== WORK ITEM ==
Your task is to retype every entry exactly while omitting the pictures.

== EXTRACTED ENTRIES ==
# # #
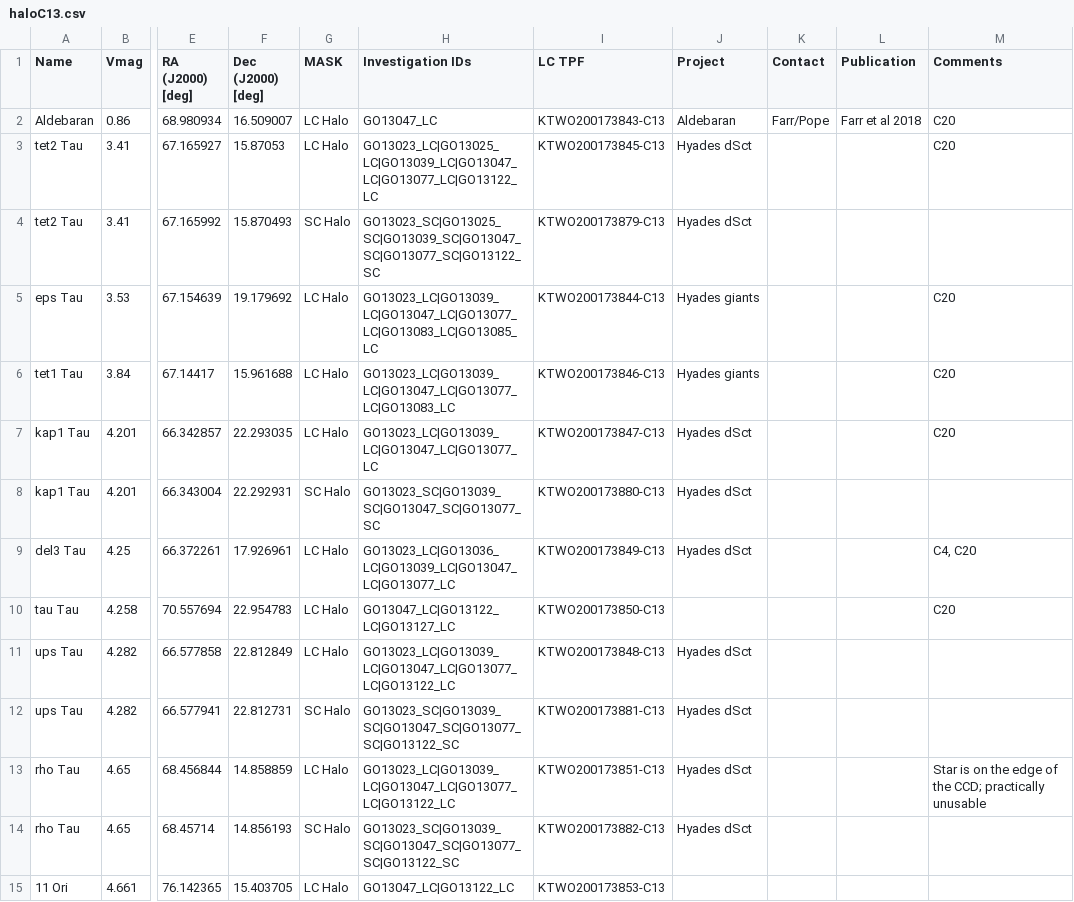
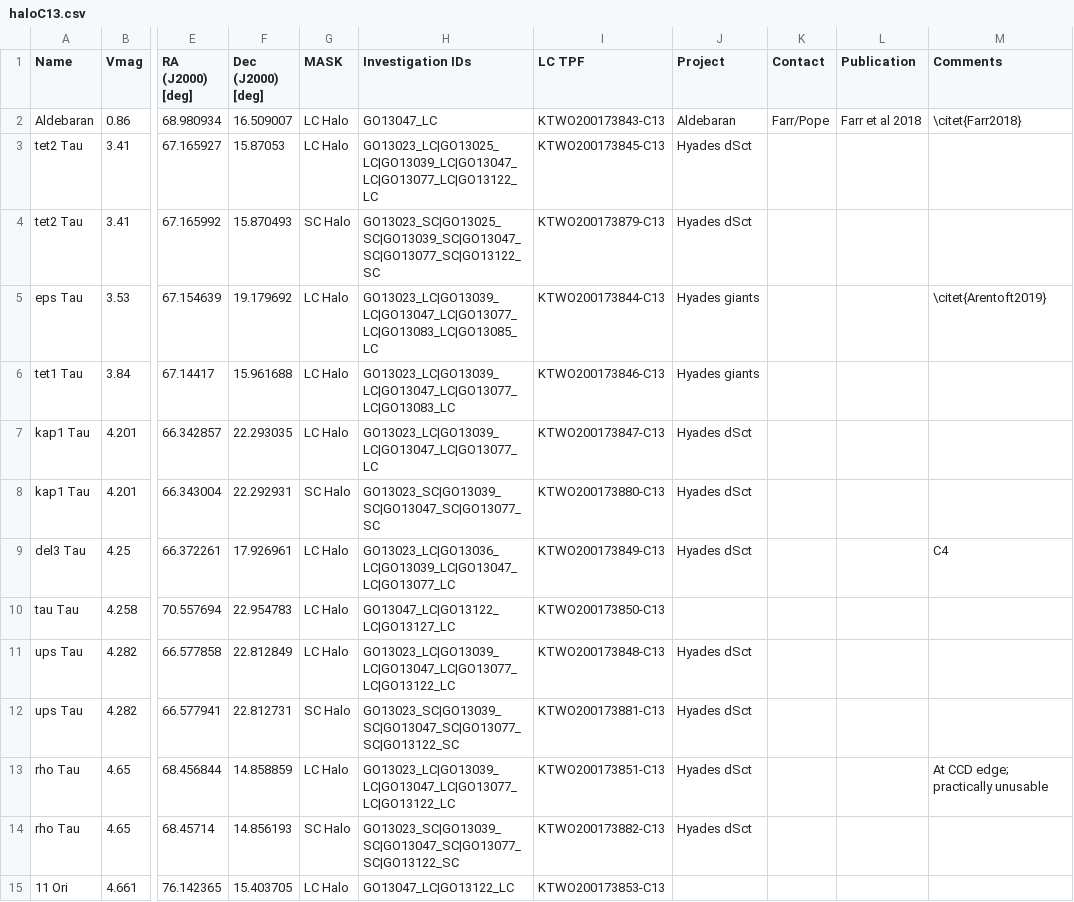
Before and after one commit to benjaminpope/k2halo, a CSV file: data/haloC13.csv, drawn as a sheet; only a part is shown, gaps mark what is left out; the diff covers the shown part only; the diff names each change by its address in the sheet, - before the commit and + after, or states it on an @@ line.

Commit message:
comments and short cadence and stuff

```diff
--- a/data/haloC13.csv
+++ b/data/haloC13.csv
-M2 (Comments): C20
+M2 (Comments): \citet{Farr2018}
-M3 (Comments): C20
+M3 (Comments): (empty)
-M5 (Comments): C20
+M5 (Comments): \citet{Arentoft2019}
-M6:M7 (Comments): C20
+M6:M7 (Comments): (empty)
-M9 (Comments): C4, C20
+M9 (Comments): C4
-M10 (Comments): C20
+M10 (Comments): (empty)
-M13 (Comments): Star is on the edge of the CCD; practically unusable
+M13 (Comments): At CCD edge; practically unusable
```
Also changed, not shown: 15 edited cells elsewhere in this file, data/haloC11.csv, data/haloC12.csv, 16 other files.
# # #
== RESULT OF THE TASK ==
Before and after one commit to benjaminpope/k2halo, a CSV file: data/haloC13.csv, drawn as a sheet; only a part is shown, gaps mark what is left out; the diff covers the shown part only; the diff names each change by its address in the sheet, - before the commit and + after, or states it on an @@ line.

Commit message:
comments and short cadence and stuff

```diff
--- a/data/haloC13.csv
+++ b/data/haloC13.csv
-M2 (Comments): C20
+M2 (Comments): \citet{Farr2018}
-M3 (Comments): C20
+M3 (Comments): (empty)
-M5 (Comments): C20
+M5 (Comments): \citet{Arentoft2019}
-M6:M7 (Comments): C20
+M6:M7 (Comments): (empty)
-M9 (Comments): C4, C20
+M9 (Comments): C4
-M10 (Comments): C20
+M10 (Comments): (empty)
-M13 (Comments): Star is on the edge of the CCD; practically unusable
+M13 (Comments): At CCD edge; practically unusable
```
Also changed, not shown: 15 edited cells elsewhere in this file, data/haloC11.csv, data/haloC12.csv, 16 other files.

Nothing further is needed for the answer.